Task material: Begin

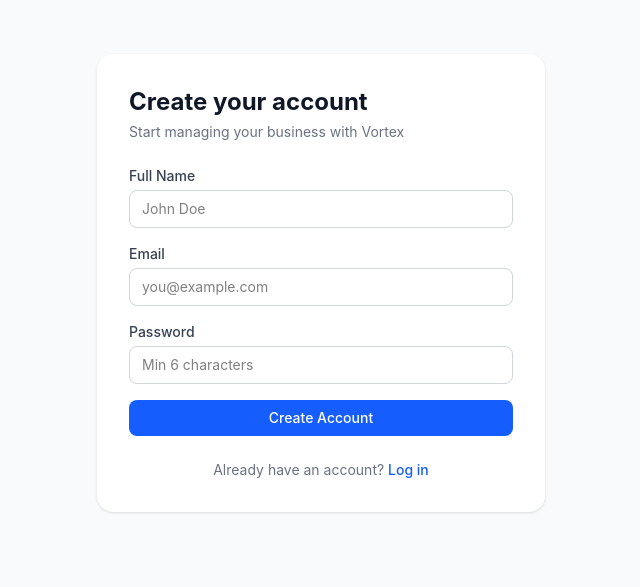
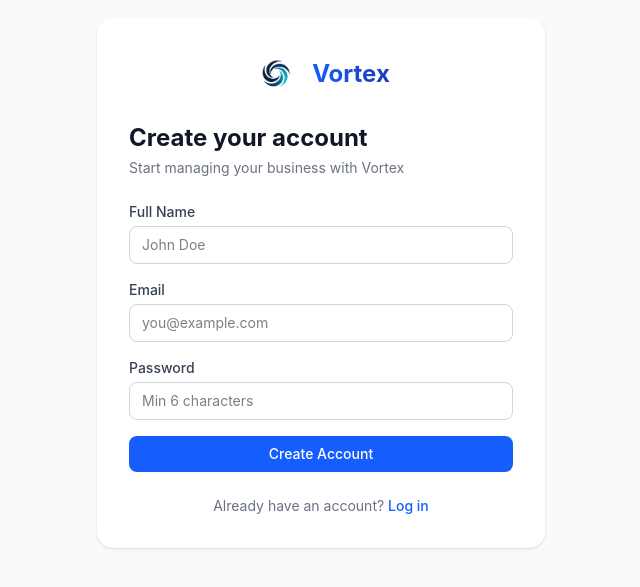
Before and after one commit to adeluav3-ui/vortex, a React (Vite) app: page /signup in a window 1280 px wide. Shown: the part 117-704 px from the top of the page, without its empty margins (319-959 px from the left). Built offline with nearby package versions, Linux system fonts and the light colour scheme; no server answers.

Commit message:
Logo header

```diff
--- a/src/pages/auth/AcceptInvite.jsx
+++ b/src/pages/auth/AcceptInvite.jsx
@@ -87,6 +87,12 @@ export default function AcceptInvite() {
         return (
             <div className="min-h-screen bg-gray-50 flex items-center justify-center px-4">
                 <div className="bg-white rounded-2xl shadow p-8 w-full max-w-md text-center">
+                    <div className="flex items-center justify-center mb-6">
+                        <img src="/logo.png" alt="Vortex" className="h-12 w-12 object-contain" />
+                        <span className="ml-3 text-2xl font-bold bg-linear-to-r from-blue-600 to-blue-800 bg-clip-text text-transparent">
+                            Vortex
+                        </span>
+                    </div>
                     <p className="text-4xl mb-4">❌</p>
                     <h1 className="text-lg font-bold text-gray-900 mb-2">Invite Error</h1>
                     <p className="text-sm text-gray-500">{error}</p>
--- a/src/pages/auth/Login.jsx
+++ b/src/pages/auth/Login.jsx
@@ -45,6 +45,12 @@ export default function Login() {
     return (
         <div className="min-h-screen bg-gray-50 flex items-center justify-center px-4">
             <div className="bg-white rounded-2xl shadow p-8 w-full max-w-md">
+                <div className="flex items-center justify-center mb-6">
+                    <img src="/logo.png" alt="Vortex" className="h-12 w-12 object-contain" />
+                    <span className="ml-3 text-2xl font-bold bg-linear-to-r from-blue-600 to-blue-800 bg-clip-text text-transparent">
+                        Vortex
+                    </span>
+                </div>
                 <h1 className="text-2xl font-bold text-gray-900 mb-1">Welcome back</h1>
                 <p className="text-sm text-gray-500 mb-6">Log in to your Vortex account</p>
 
--- a/src/pages/auth/Signup.jsx
+++ b/src/pages/auth/Signup.jsx
@@ -53,6 +53,12 @@ export default function Signup() {
     return (
         <div className="min-h-screen bg-gray-50 flex items-center justify-center px-4">
             <div className="bg-white rounded-2xl shadow p-8 w-full max-w-md">
+                <div className="flex items-center justify-center mb-6">
+                    <img src="/logo.png" alt="Vortex" className="h-12 w-12 object-contain" />
+                    <span className="ml-3 text-2xl font-bold bg-linear-to-r from-blue-600 to-blue-800 bg-clip-text text-transparent">
+                        Vortex
+                    </span>
+                </div>
                 <h1 className="text-2xl font-bold text-gray-900 mb-1">Create your account</h1>
                 <p className="text-sm text-gray-500 mb-6">Start managing your business with Vortex</p>
 
--- a/src/pages/onboarding/Onboarding.jsx
+++ b/src/pages/onboarding/Onboarding.jsx
@@ -410,6 +410,13 @@ export default function Onboarding() {
     return (
         <div className="min-h-screen bg-gray-50 flex items-center justify-center px-4 py-8">
             <div className={`bg-white rounded-2xl shadow w-full ${step === (isVendor ? 3 : 4) ? 'max-w-3xl' : 'max-w-lg'} p-8 transition-all duration-300`}>
+                {/* Logo Header */}
+                <div className="flex items-center justify-center mb-8 pb-4 border-b border-gray-100">
+                    <img src="/logo.png" alt="Vortex" className="h-12 w-12 object-contain" />
+                    <span className="ml-3 text-2xl font-bold bg-linear-to-r from-blue-600 to-blue-800 bg-clip-text text-transparent">
+                        Vortex
+                    </span>
+                </div>
                 {/* Header */}
                 <div className="mb-6">
                     <h1 className="text-2xl font-bold text-gray-900">Set up your business</h1>
```
Also changed, not shown: public/logo.png (added), 1 other file (tests, documents, lock files or other folders).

Task material: End

What this task involves
Return every line above exactly, omitting images.

Answer section
Before and after one commit to adeluav3-ui/vortex, a React (Vite) app: page /signup in a window 1280 px wide. Shown: the part 117-704 px from the top of the page, without its empty margins (319-959 px from the left). Built offline with nearby package versions, Linux system fonts and the light colour scheme; no server answers.

Commit message:
Logo header

```diff
--- a/src/pages/auth/AcceptInvite.jsx
+++ b/src/pages/auth/AcceptInvite.jsx
@@ -87,6 +87,12 @@ export default function AcceptInvite() {
         return (
             <div className="min-h-screen bg-gray-50 flex items-center justify-center px-4">
                 <div className="bg-white rounded-2xl shadow p-8 w-full max-w-md text-center">
+                    <div className="flex items-center justify-center mb-6">
+                        <img src="/logo.png" alt="Vortex" className="h-12 w-12 object-contain" />
+                        <span className="ml-3 text-2xl font-bold bg-linear-to-r from-blue-600 to-blue-800 bg-clip-text text-transparent">
+                            Vortex
+                        </span>
+                    </div>
                     <p className="text-4xl mb-4">❌</p>
                     <h1 className="text-lg font-bold text-gray-900 mb-2">Invite Error</h1>
                     <p className="text-sm text-gray-500">{error}</p>
--- a/src/pages/auth/Login.jsx
+++ b/src/pages/auth/Login.jsx
@@ -45,6 +45,12 @@ export default function Login() {
     return (
         <div className="min-h-screen bg-gray-50 flex items-center justify-center px-4">
             <div className="bg-white rounded-2xl shadow p-8 w-full max-w-md">
+                <div className="flex items-center justify-center mb-6">
+                    <img src="/logo.png" alt="Vortex" className="h-12 w-12 object-contain" />
+                    <span className="ml-3 text-2xl font-bold bg-linear-to-r from-blue-600 to-blue-800 bg-clip-text text-transparent">
+                        Vortex
+                    </span>
+                </div>
                 <h1 className="text-2xl font-bold text-gray-900 mb-1">Welcome back</h1>
                 <p className="text-sm text-gray-500 mb-6">Log in to your Vortex account</p>
 
--- a/src/pages/auth/Signup.jsx
+++ b/src/pages/auth/Signup.jsx
@@ -53,6 +53,12 @@ export default function Signup() {
     return (
         <div className="min-h-screen bg-gray-50 flex items-center justify-center px-4">
             <div className="bg-white rounded-2xl shadow p-8 w-full max-w-md">
+                <div className="flex items-center justify-center mb-6">
+                    <img src="/logo.png" alt="Vortex" className="h-12 w-12 object-contain" />
+                    <span className="ml-3 text-2xl font-bold bg-linear-to-r from-blue-600 to-blue-800 bg-clip-text text-transparent">
+                        Vortex
+                    </span>
+                </div>
                 <h1 className="text-2xl font-bold text-gray-900 mb-1">Create your account</h1>
                 <p className="text-sm text-gray-500 mb-6">Start managing your business with Vortex</p>
 
--- a/src/pages/onboarding/Onboarding.jsx
+++ b/src/pages/onboarding/Onboarding.jsx
@@ -410,6 +410,13 @@ export default function Onboarding() {
     return (
         <div className="min-h-screen bg-gray-50 flex items-center justify-center px-4 py-8">
             <div className={`bg-white rounded-2xl shadow w-full ${step === (isVendor ? 3 : 4) ? 'max-w-3xl' : 'max-w-lg'} p-8 transition-all duration-300`}>
+                {/* Logo Header */}
+                <div className="flex items-center justify-center mb-8 pb-4 border-b border-gray-100">
+                    <img src="/logo.png" alt="Vortex" className="h-12 w-12 object-contain" />
+                    <span className="ml-3 text-2xl font-bold bg-linear-to-r from-blue-600 to-blue-800 bg-clip-text text-transparent">
+                        Vortex
+                    </span>
+                </div>
                 {/* Header */}
                 <div className="mb-6">
                     <h1 className="text-2xl font-bold text-gray-900">Set up your business</h1>
```
Also changed, not shown: public/logo.png (added), 1 other file (tests, documents, lock files or other folders).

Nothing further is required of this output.